Jimmy Cottons on to a Winner; Little Star ... Flora Spencer-Longhurst in the Member of the Wedding Eloquent Anguish ... Emma Jay Thomas in Jimmy McGovern's King Cotton
Byline: Georgina Brown
Should there be a referendum for the most stirring and soulful sound onthis Earth, I'd be hard-pushed to choose between the mournful might of a brassband from the industrial North in full flow and a choir singing spirituals loudenough to be heard in Heaven.
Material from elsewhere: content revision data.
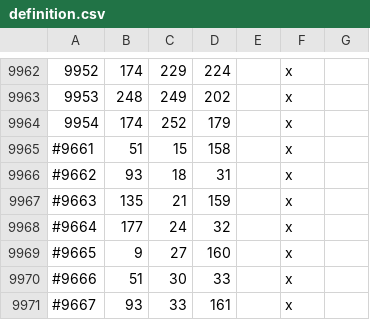
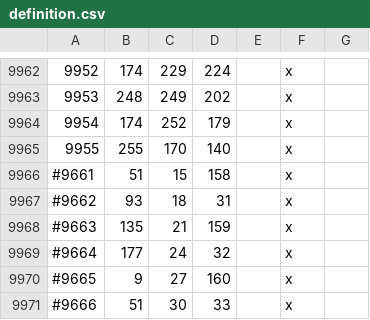
Before and after one commit to UberEpicZach/The-Kingdom-of-Heaven, a CSV file: map_data/definition.csv, drawn as a sheet; only a part is shown, gaps mark what is left out; the shorter side is filled out with more unchanged rows; the diff names each change by its address in the sheet, - before the commit and + after, or states it on an @@ line.

```diff
--- a/map_data/definition.csv
+++ b/map_data/definition.csv
+row 9965: 9955 | 255 | 170 | 140 |  | x
```
Also changed, not shown: 3 other files.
Which easily explains the seductive power of King Cotton, a big, bold piece ofmusical theatre that binds both sounds in a story drawing parallels between theexploitation of slaves in the cotton fields of Alabama and that of workers inthe cotton mills of Lancashire. Very occasionally, the two different strainsseem in competition for supremacy, but for the most part there's a rich andvibrant harmony of purpose.
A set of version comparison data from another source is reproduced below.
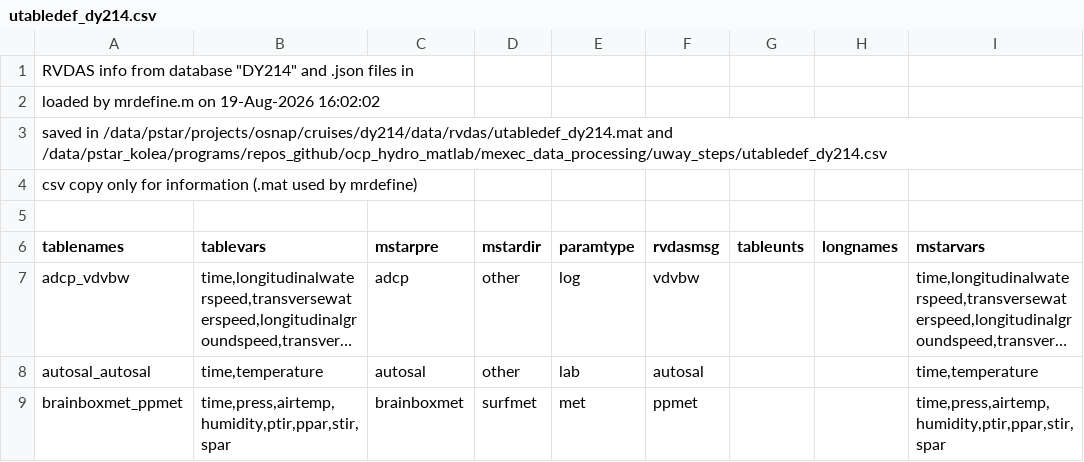
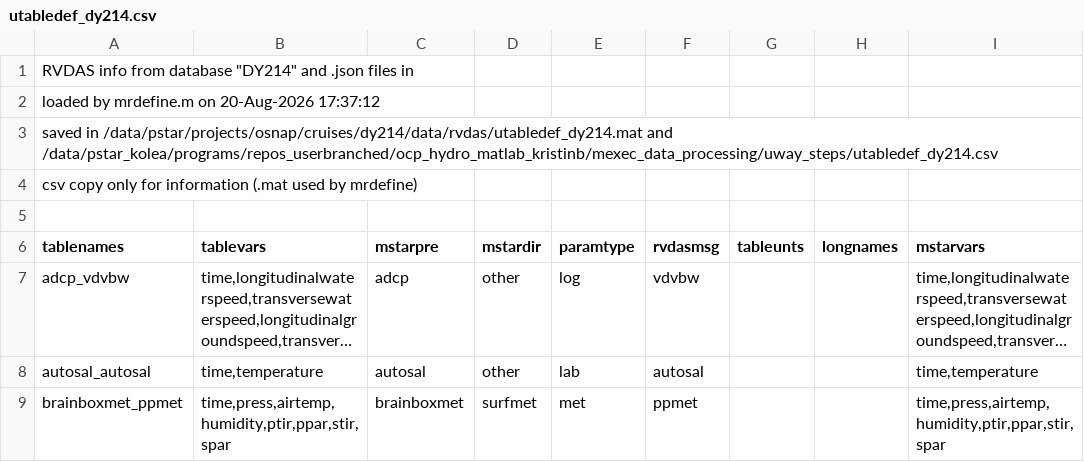
Before and after one commit to NOC-OCP/ocp_hydro_matlab, a CSV file: mexec_data_processing/uway_steps/utabledef_dy214.csv, drawn as a sheet; only a part is shown; long unchanged cells end in …; the diff names each change by its address in the sheet, - before the commit and + after, or states it on an @@ line.

Commit message:
Updated uway lookup table

```diff
--- a/mexec_data_processing/uway_steps/utabledef_dy214.csv
+++ b/mexec_data_processing/uway_steps/utabledef_dy214.csv
-A2 (tablenames): loaded by mrdefine.m on 19-Aug-2026 16:02:02
+A2 (tablenames): loaded by mrdefine.m on 20-Aug-2026 17:37:12
-A3 (tablenames): …/data/pstar/projects/osnap/cruises/dy214/data/rvdas/utabledef_dy214.mat and /data/pstar_kolea/programs/repos_github/ocp_hydro_matlab/mexec_data_processing/uway_steps/utabledef_dy214.csv
+A3 (tablenames): …/data/pstar/projects/osnap/cruises/dy214/data/rvdas/utabledef_dy214.mat and /data/pstar_kolea/programs/repos_userbranched/ocp_hydro_matlab_kristinb/mexec_data_processing/uway_steps/utabledef_dy214.csv
```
The legendary Liverpudlian champion of the working classes and defender of theunderdog, Jimmy McGovern has been so busy writing for Brookside, Cracker,Hillsborough, Docker, Sunday and masses else that this is his first play for 20years. It will surprise none of his fans that the themes are injustice anddisempowerment.
Tales of two poverty-stricken couples on different sides of the world cometogether in a climactic fight on a ship. A former slave on the run sees areflection of himself in the frightened eyes of a cotton-mill worker who hasbecome a pirate in an attempt to liberate the cotton blockaded by AbrahamLincoln. That blockade starved the South into submission but also starvedBritish mills of cotton and their workers of wages and, therefore, of food.
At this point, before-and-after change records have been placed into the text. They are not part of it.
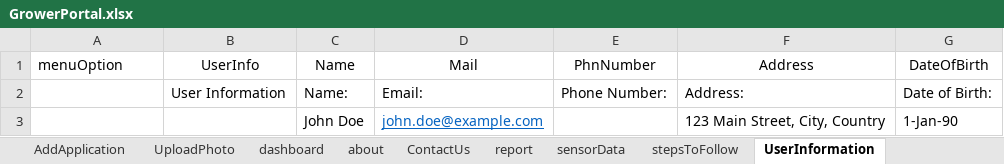
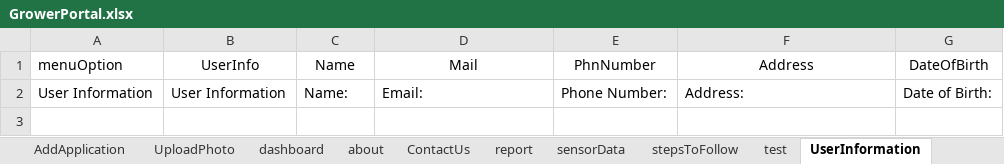
Before and after one commit to Grower-Portal/testing, an Excel workbook: input/GrowerPortal.xlsx, sheet UserInformation, drawn as a sheet; values as stored, in another font and other column widths than the file's, no borders; the diff names each change by its address in the sheet, - before the commit and + after, or states it on an @@ line.

Commit message:
excel

```diff
--- a/input/GrowerPortal.xlsx (sheet UserInformation)
+++ b/input/GrowerPortal.xlsx (sheet UserInformation)
+sheet tab: test
-A2 (menuOption): (empty)
+A2 (menuOption): User Information
-row 3:  |  | John Doe | john.doe@example.com |  | 123 Main Street, City, Country | 1-Jan-90
```
Also changed, not shown: sheet ContactUs, sheet stepsToFollow.
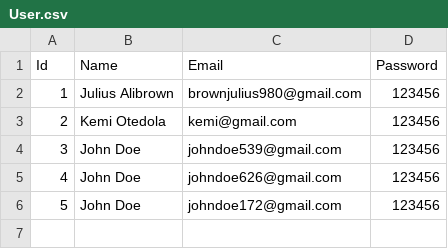
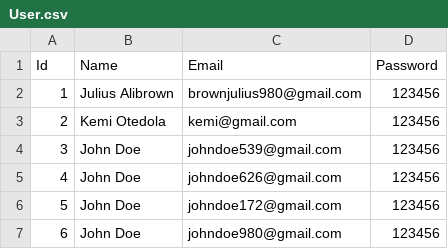
Before and after one commit to jabguru/Bank-Application, a CSV file: BankApplication/db/User.csv, drawn as a sheet; the diff names each change by its address in the sheet, - before the commit and + after, or states it on an @@ line.

```diff
--- a/BankApplication/db/User.csv
+++ b/BankApplication/db/User.csv
+row 7: 6 | John Doe | johndoe980@gmail.com | 123456
```
Also changed, not shown: 9 other files.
It's a great idea, strikingly well staged by Jude Kelly's production on aspectacular scale. A rust-coloured set evokes both the satanic mills ofManchester and the earth of the American South, where slaves are treated asbeasts of burden. A vast mobile metal frame powerfully suggests the rigging ofa pirate ship.
In one of many deft transformations the mattress of a marriage bed inLancashire is stripped to reveal a cart carrying cotton stained with the bloodof a murdered slave. 'There's always blood on cotton. Normally you won't seeit,' says a mill worker, and I suspect McGovern intends to remind us of thesweatshops in China and India where desperate workers are paid a shamefulpittance. …